However as the tide comes in the swell creeps over the reef and the anchorage becomes a little rolly. In the fading light of the late afternoon, the sea turns grey and the turquoise of the shallows disappears. For some reason we both feel ill at ease. We are on the most easterly edge of Vava’u, with just the outer reef and a string of small islands standing between us and thousands of miles of Pacific Ocean. Whether our unsettled feelings are due to the odd movement of the boat, the constant roar of the ocean crashing onto the nearby islands, the closeness of the now unseen reefs or a combination of them all, we are unsure.
As payment for our efforts we dropped our anchor in one of the prettiest spots of our journey so far, surrounded by low wooded islands the basin is shallow resulting in a sea of the most wonderous range of blues. Low tide reveals white sand beaches and the pale turquoises that form over the many reefs. The calm water is full of small dark rays that leap high into the air and in the shallows, wading, slate grey, pacific reef herons stalk thier prey. Between the islets in front of us we have the magnificent sight of the surf crashing through the gap and onto the rocks. We sit reflecting yet again on how privileged we are to be in these incredible places.
As the morning sun rises the next day we are back in our picture perfect bay and we go ashore to follow the short trail up and over the top of Kenutu. The contrast from the Pacific idyll on the leaward side couldn’t be more extreme, the cliffs drop 100ft straight into coves of clear blue sea, waves crashing over the rocks and ledges in spectacular fashion.
The top of the cliff is a very different environment from the tropical forest we have just walked through.

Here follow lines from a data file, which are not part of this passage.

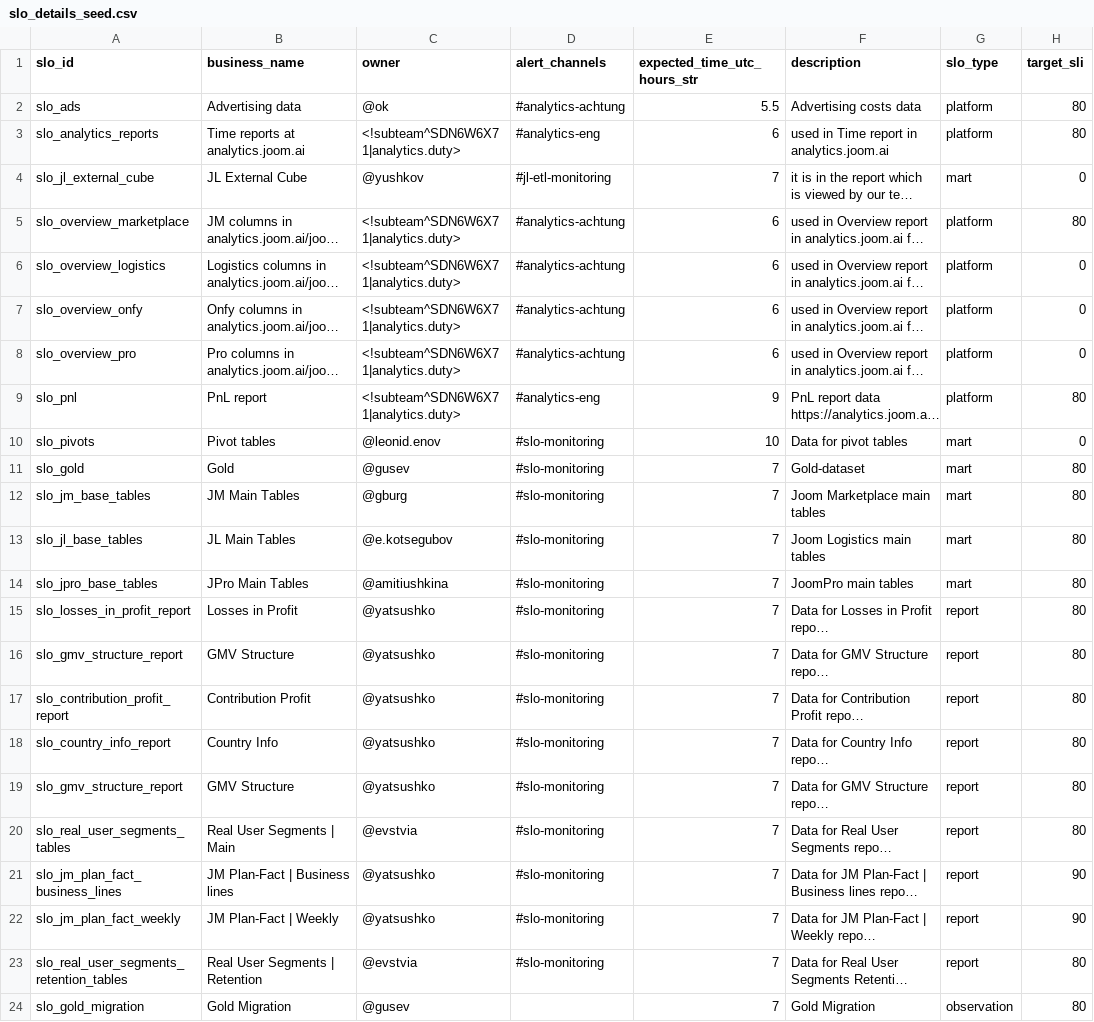
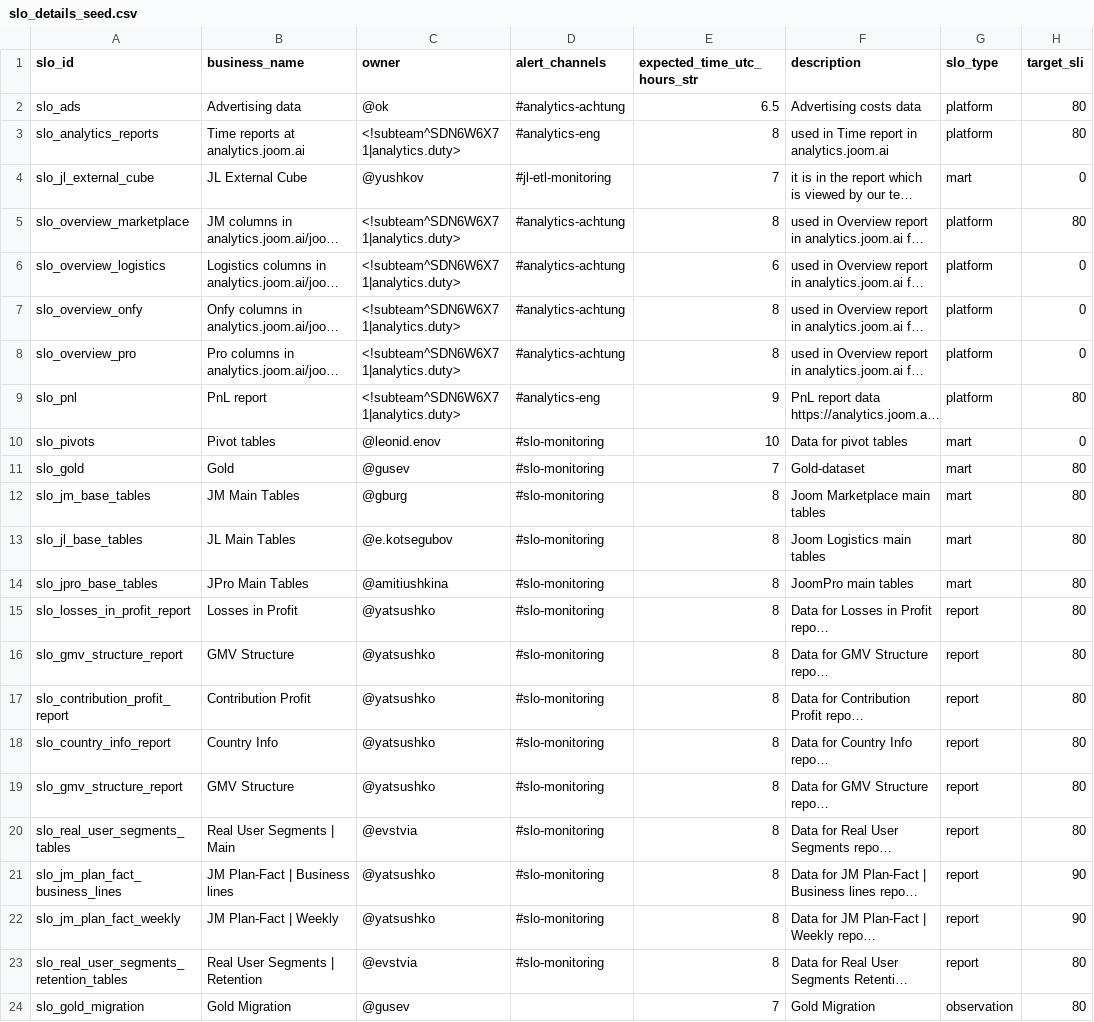
Before and after one commit to david-but-its-daweed/dbt-spark-models, a CSV file: seeds/slo_details_seed.csv, drawn as a sheet; only a part is shown; long unchanged cells end in …; the diff names each change by its address in the sheet, - before the commit and + after, or states it on an @@ line.

Commit message:
Move SLOs
- Ads data is now available one hour later
- time/orders SLO was agreed to be moved to 9 Lisbon

```diff
--- a/seeds/slo_details_seed.csv
+++ b/seeds/slo_details_seed.csv
-E2 (expected_time_utc_hours_str): 5.5
+E2 (expected_time_utc_hours_str): 6.5
-E3 (expected_time_utc_hours_str): 6
+E3 (expected_time_utc_hours_str): 8
-E5 (expected_time_utc_hours_str): 6
+E5 (expected_time_utc_hours_str): 8
-E7:E8 (expected_time_utc_hours_str): 6
+E7:E8 (expected_time_utc_hours_str): 8
-E12:E23 (expected_time_utc_hours_str): 7
+E12:E23 (expected_time_utc_hours_str): 8
```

The trees and scrub only just hanging on to live in this exposed place. All around us are amazing gnarlly, bleached remnants of fallen branches, Rick caresses them wistfully, mentally whisking them back to his shed. The sharp ragged rock provides a precarious platform to view the coldrum of swell and spray below but with the wind in our hair we perch on the edge exhilarated of the sight below. Unfortunately today our apprehension has returned, I sat writing this as lightening flashes and thunder claps all around us, I hate lightening especially when our mast is the highest thing around. We had planned to leave Kenutu today but negotiating our path out, even with our recorded track to follow, seems foolish. I think the sky is brightening, perhaps we will have our beautiful bay back in time for sun downers, we can leave tomorrow.